- [What the exercise asks] Work through the records below and tally every line containing "Built". Reply with the total alone.
· · · · ·
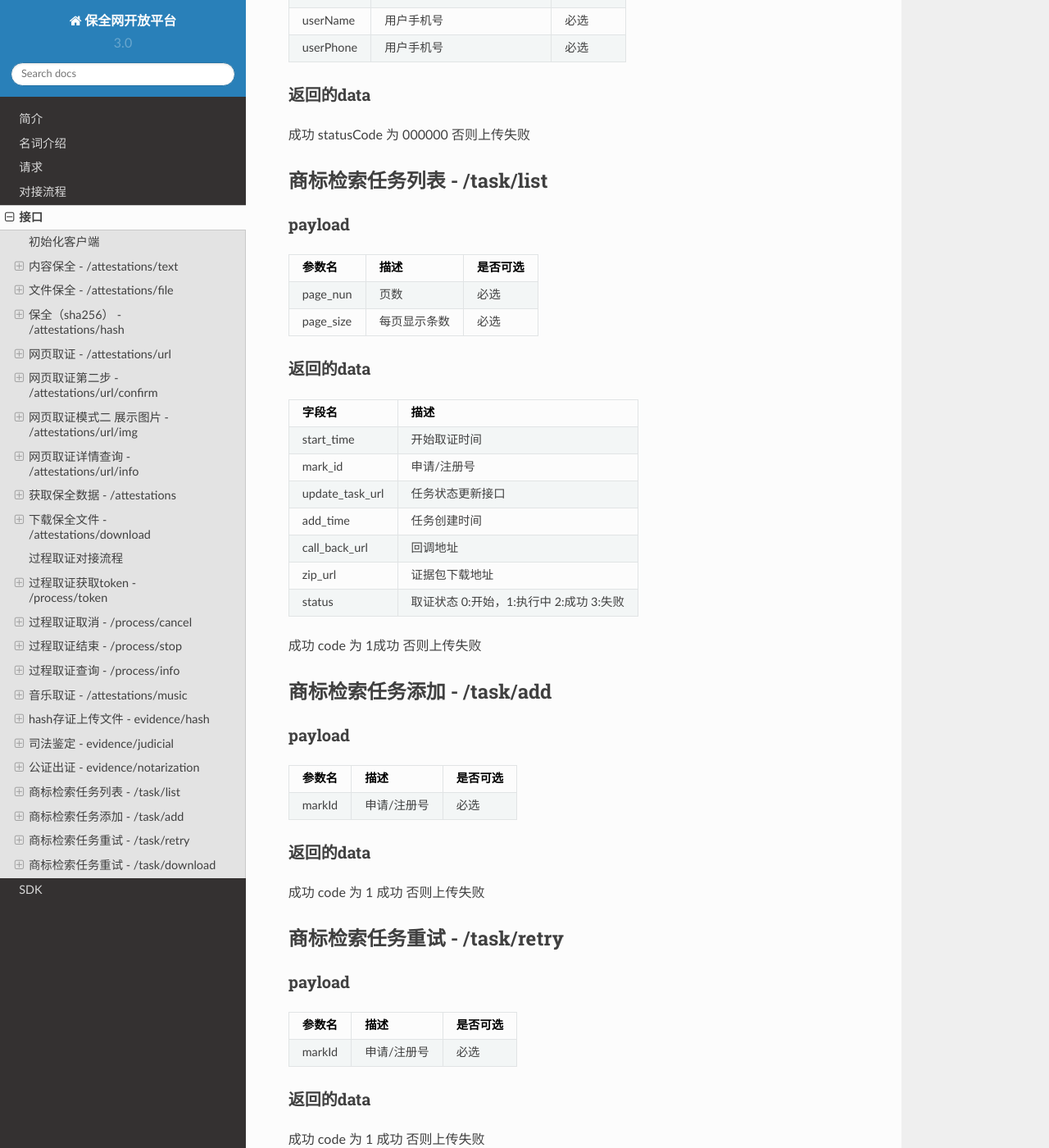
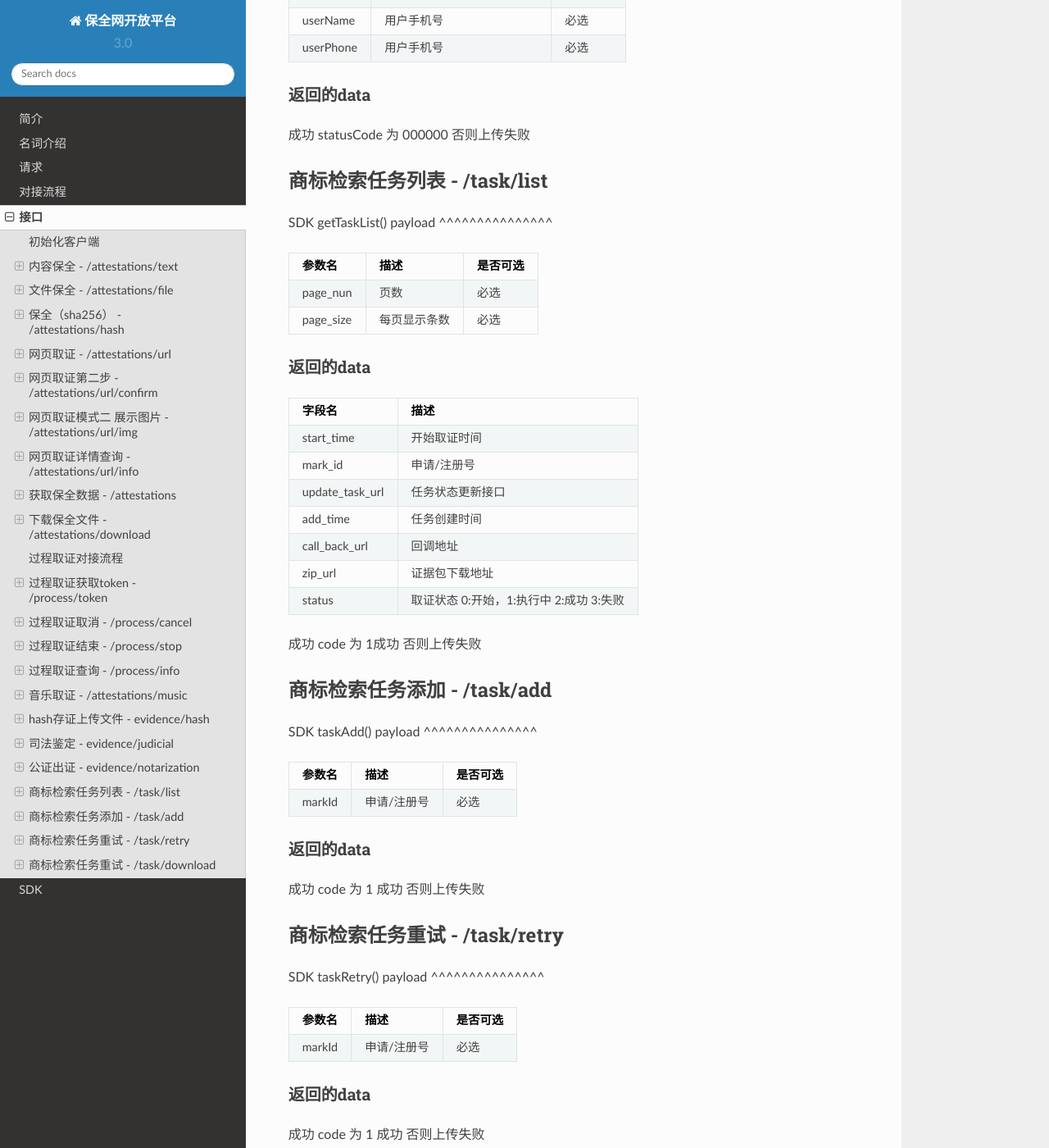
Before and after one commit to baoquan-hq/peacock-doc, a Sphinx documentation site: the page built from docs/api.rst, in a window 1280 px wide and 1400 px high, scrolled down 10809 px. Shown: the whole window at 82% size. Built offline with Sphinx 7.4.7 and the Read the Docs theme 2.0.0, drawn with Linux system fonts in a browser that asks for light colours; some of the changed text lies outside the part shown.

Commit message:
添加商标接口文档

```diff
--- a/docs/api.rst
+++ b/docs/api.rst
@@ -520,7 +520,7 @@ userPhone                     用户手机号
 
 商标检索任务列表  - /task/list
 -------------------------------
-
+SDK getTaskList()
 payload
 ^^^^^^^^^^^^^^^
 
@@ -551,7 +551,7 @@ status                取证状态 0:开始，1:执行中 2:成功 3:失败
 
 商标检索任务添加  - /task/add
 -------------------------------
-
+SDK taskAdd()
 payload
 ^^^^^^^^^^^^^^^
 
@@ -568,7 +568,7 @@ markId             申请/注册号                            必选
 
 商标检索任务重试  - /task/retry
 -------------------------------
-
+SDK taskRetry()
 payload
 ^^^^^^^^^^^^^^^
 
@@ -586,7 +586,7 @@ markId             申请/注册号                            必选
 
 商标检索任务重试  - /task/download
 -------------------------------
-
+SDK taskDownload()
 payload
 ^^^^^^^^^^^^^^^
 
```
· · · · ·
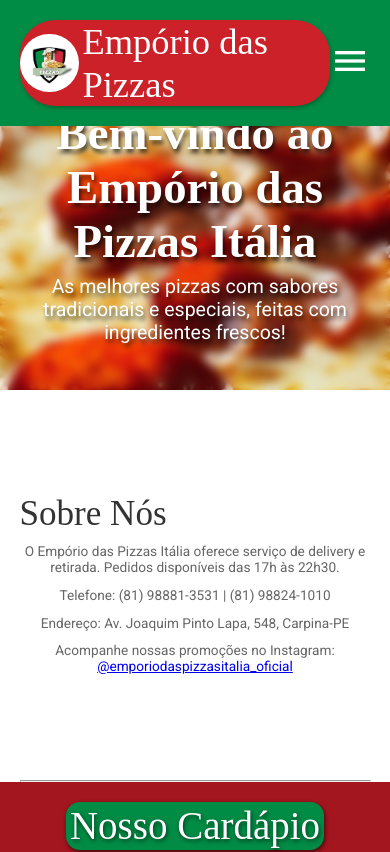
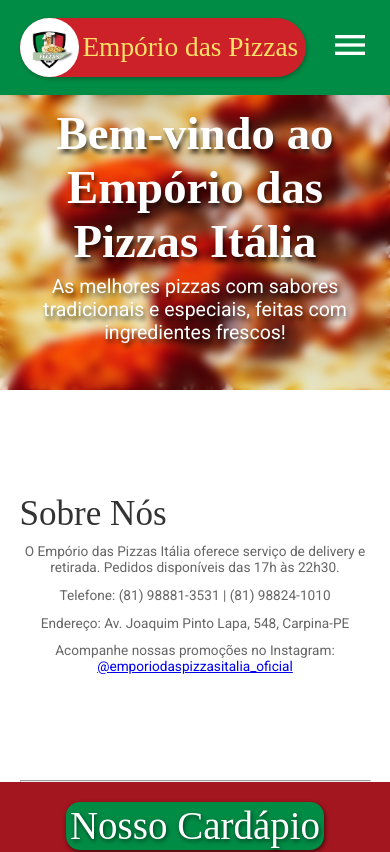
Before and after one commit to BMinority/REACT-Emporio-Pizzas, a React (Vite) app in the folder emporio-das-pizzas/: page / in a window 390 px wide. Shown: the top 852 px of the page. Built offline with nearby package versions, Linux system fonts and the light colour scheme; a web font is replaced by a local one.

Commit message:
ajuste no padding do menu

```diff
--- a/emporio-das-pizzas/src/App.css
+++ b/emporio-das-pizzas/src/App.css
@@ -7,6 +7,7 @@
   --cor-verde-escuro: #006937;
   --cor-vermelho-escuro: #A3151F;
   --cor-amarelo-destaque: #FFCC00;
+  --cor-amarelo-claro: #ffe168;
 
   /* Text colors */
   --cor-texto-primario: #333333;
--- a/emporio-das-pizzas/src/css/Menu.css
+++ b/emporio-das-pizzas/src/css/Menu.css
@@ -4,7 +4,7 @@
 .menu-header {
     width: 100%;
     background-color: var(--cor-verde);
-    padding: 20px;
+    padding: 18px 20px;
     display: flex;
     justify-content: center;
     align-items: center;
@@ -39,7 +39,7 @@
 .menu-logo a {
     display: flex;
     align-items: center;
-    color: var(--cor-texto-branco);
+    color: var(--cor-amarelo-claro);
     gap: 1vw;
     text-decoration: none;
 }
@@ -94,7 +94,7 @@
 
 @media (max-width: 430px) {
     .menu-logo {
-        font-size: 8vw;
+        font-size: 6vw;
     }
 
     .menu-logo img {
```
· · · · ·
- [Written response] 2